Jim Thompson has been strategic and sensitive enough to continually expand its product lines, but management of these lines, what to push and what to hold back in different markets, understanding distribution channel nuances and an in-depth understanding of consumer needs and preferences will be the key success factors.
Globalizing the company operations: Home furnishing is the only business unit operating in Europe and the US. For a company used to operating only in Thailand along with a few other Asian countries, operating globally can be a strategic, cultural and operational challenge.
Until now, the company does not have any of its own retail outlets in global markets outside Asia – despite the fact that the Jim Thompson brand has a huge, untapped global potential. The company is solely reliant on its few partners in these markets. Operating via a franchise/distribution model is not a recipe for disaster, but it is not effective for every product category. Jim Thompson operates at the juncture of legacy, tradition and luxury. These kinds of product characteristics and image require a tight control over the whole marketing mix of the brands in the portfolio. That can only come from either full or shared ownership in country level ventures or operations.

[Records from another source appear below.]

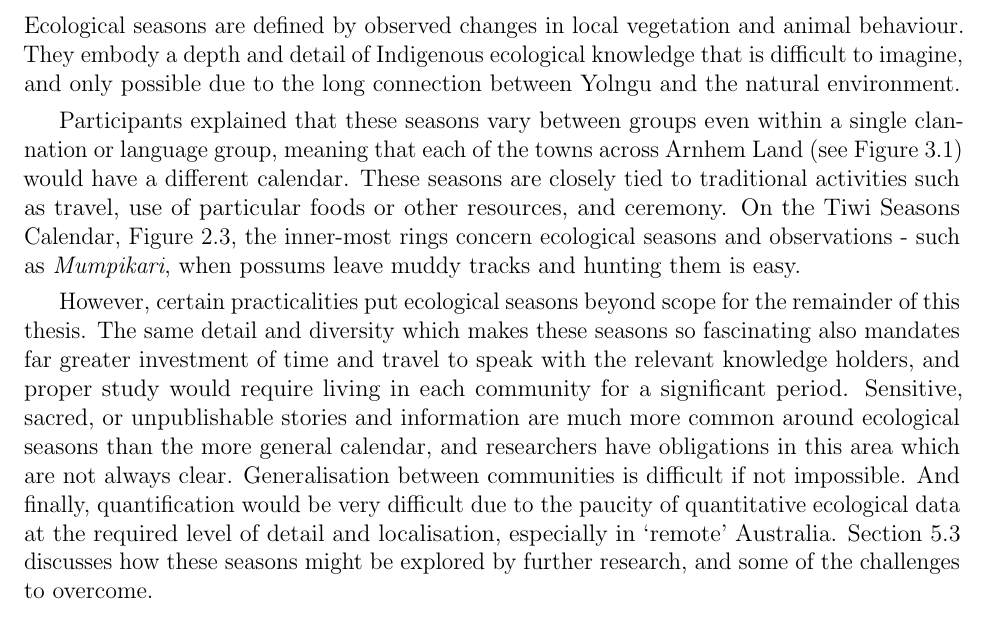
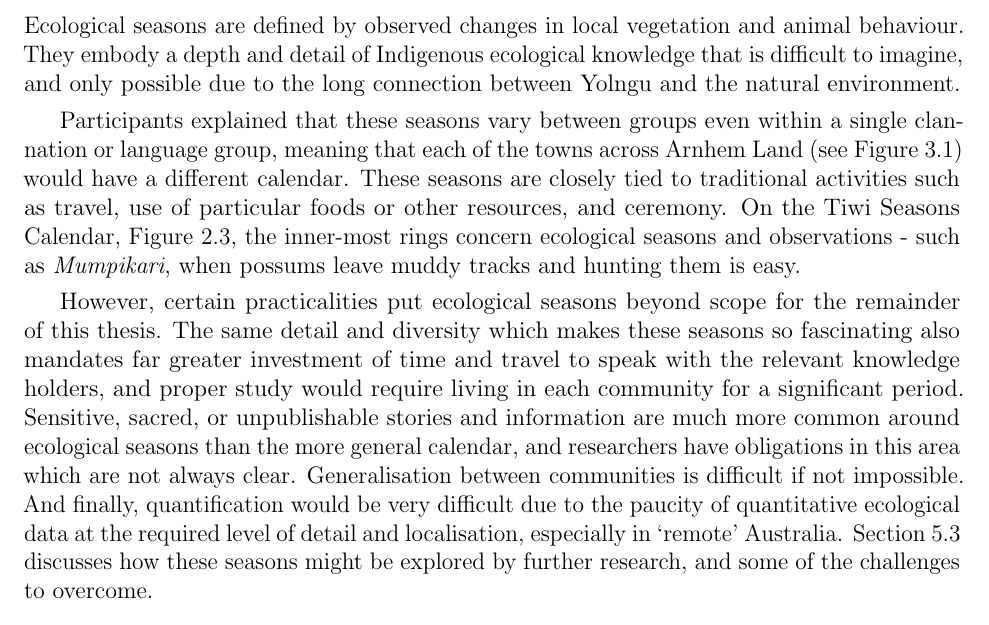
Before and after one commit to Zac-HD/yolngu-seasons-thesis, a LaTeX thesis (tex/thesis.tex, which reads tex/other/preamble.tex): part of page 32 of 68, cut so that both start at the same text. Compiled offline with pdfLaTeX.

Commit message:
Organise preamble

```diff
--- a/tex/other/preamble.tex
+++ b/tex/other/preamble.tex
@@ -1,13 +1,55 @@
-% All the style information for the thesis
+%%%%%%%%%%%%%%%%%%%%    Style    %%%%%%%%%%%%%%%%%%%%
+
+\usepackage[margin=1in]{geometry}
+\usepackage{enumitem}
+\usepackage[nottoc]{tocbibind}
+\usepackage{titlesec}
+\usepackage{lipsum}
+
+\setlist[itemize]{noitemsep,nolistsep} % minimise vertical spacing in lists
+\setlist[description]{style=nextline}  % description-lists have body on new line
+\def\labelitemi{-} % use a dash instead of solid bullet
+
+\setcounter{secnumdepth}{1}
+\setcounter{tocdepth}{1}
 
 \setlength{\parskip}{4pt}
+\setlength{\parindent}{18pt}
+
+\settocbibname{References}
+\titleformat{\chapter}[hang]{\normalfont\bfseries}{\LARGE{\thechapter}}{20pt}{\LARGE}
+
+
+%%%%%%%%%%%%%%%%%%%%    Other/Misc    %%%%%%%%%%%%%%%%%%%%
 
 \usepackage{microtype}
 
-\usepackage[margin=1in]{geometry}
-
 \usepackage{graphicx}
 \graphicspath{{./img/}{./output/}}
+
+\usepackage[status=draft,inline,nomargin]{fixme}
+\fxusetheme{color}
+\newcommand{\todo}{\fxfatal}
+
+
+%%%%%%%%%%%%%%%%%%%%    Figures    %%%%%%%%%%%%%%%%%%%%
+
+\usepackage{sidecap}
+\usepackage{ifoddpage}
+\usepackage{rotating}
+\usepackage[section]{placeins}
+\usepackage[font={small,it}]{caption}
+
+% Figure spacing; see https://tex.stackexchange.com/questions/26521
+\setlength{\textfloatsep}{24pt plus 4.0pt minus 4.0pt}  % 20.0pt plus 2.0pt minus 4.0pt
+\setlength{\floatsep}    {20pt plus 4.0pt minus 4.0pt}  % 12.0pt plus 2.0pt minus 4.0pt
+\setlength{\intextsep}   {20pt plus 4.0pt minus 4.0pt}  % 14.0pt plus 4.0pt minus 4.0pt
+
+
+%%%%%%%%%%%%%%%%%%%%    References    %%%%%%%%%%%%%%%%%%%%
+
+\usepackage[sort]{natbib}
+\bibliographystyle{agsm} % Australian Govt. Harvard-style
 
 \usepackage{hyperref}
 \hypersetup{
@@ -21,61 +63,21 @@
     pdfpagemode=UseNone,
 }
 
-\usepackage{sidecap}
+\usepackage[nameinlink,noabbrev,capitalise]{cleveref}
+
+
+%%%%%%%%%%%%%%%%%%%%    Other Envs.   %%%%%%%%%%%%%%%%%%%%
+
+\usepackage{float}
 \usepackage{framed}
-\usepackage{ifoddpage}
-\usepackage{rotating}
+\usepackage{listings}
+
+\lstset{basicstyle=\footnotesize\ttfamily,breaklines=true}
 
 \renewenvironment{quote}{\begin{quotation}\small}{\end{quotation}}
 
-\usepackage{listings}
-\lstset{basicstyle=\footnotesize\ttfamily,breaklines=true}
-
-\usepackage[section]{placeins}
-
-\usepackage[font={small,it}]{caption}
-
-\usepackage[sort]{natbib}
-\bibliographystyle{agsm} % Australian Govt. Harvard-style
-
-\usepackage[nottoc]{tocbibind}
-\settocbibname{References}
-
-\usepackage{enumitem}
-\setlist[itemize]{noitemsep,nolistsep} % minimise vertical spacing in lists
-\setlist[description]{style=nextline}  % description-lists have body on new line
-\def\labelitemi{-} % use a dash instead of solid bullet
-
-\setcounter{secnumdepth}{1}
-\setcounter{tocdepth}{1}
-
-
-\usepackage{titlesec}
-\usepackage{lipsum}
-\titleformat{\chapter}[hang]
-  {\normalfont\bfseries}{\LARGE{\thechapter}}{20pt}{\LARGE}
-
-
-\usepackage[status=draft,inline,nomargin]{fixme}
-\fxusetheme{color}
-\newcommand{\todo}{\fxfatal}
-
-
-\usepackage[nameinlink,noabbrev,capitalise]{cleveref}
-
-
-\usepackage{float}
 \newfloat{infobox}{h}{lob}[chapter]
 \floatname{infobox}{Box}
 \restylefloat*{infobox}
-\crefname{infobox}{box}{boxes}
-
-\newenvironment{framedbox}
-    {\begin{infobox} \begin{framed}}
-    {\end{framed} \end{infobox}}
-
-
-% Figure spacing; see https://tex.stackexchange.com/questions/26521
-\setlength{\textfloatsep}{24pt plus 4.0pt minus 4.0pt}  % 20.0pt plus 2.0pt minus 4.0pt
-\setlength{\floatsep}    {20pt plus 4.0pt minus 4.0pt}  % 12.0pt plus 2.0pt minus 4.0pt
-\setlength{\intextsep}   {20pt plus 4.0pt minus 4.0pt}  % 14.0pt plus 4.0pt minus 4.0pt
+\crefname{infobox}{Box}{Boxes}
+\newenvironment{framedbox}{\begin{infobox} \begin{framed}}{\end{framed} \end{infobox}}
```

Besides the brand’s intangible aspects, there is the challenge of having globally efficient production and distribution models. Because the primary raw material for the company’s products is still Thai silk, decisions around locations for manufacturing need to be taken very carefully. The company has two key challenges to address here – one, the export of the raw Thai silk to any global manufacturing site and more importantly, how to access the skill of the local Thai craftsman in terms of working on the silk. The first challenge may well be addressed, but the second is more difficult.
As mentioned earlier, global expansion and establishing presence in multiple markets require a tight control over the brand and its presence. Jim Thompson has to ensure the same level of quality, the same image around legacy and tradition and the same level of experiential marketing that it has managed to create in Thailand. These cannot be created overnight, but the company has to make visible and conscious efforts and strongly portray its intentions to maintain its legacy and credibility everywhere it has a presence.
Transition of the senior management team: Last, but not the least, is the challenge around creating a globally focused senior management team. Not only do the board and the management teams have the responsibility to become more strategic, the local teams in the countries where the company has a presence or plans to have a presence, need to operate with a global mindset too.
Expansion of teams through fresh hiring and relocation should keep the trait of strategic thinking and global vision as key success criteria for individuals. Additionally, individuals responsible for shaping and driving the company’s global operations should have a deep appreciation of the company’s founder, its values, its contribution towards reviving an almost dying Thai silk industry and the quality and manufacturing process.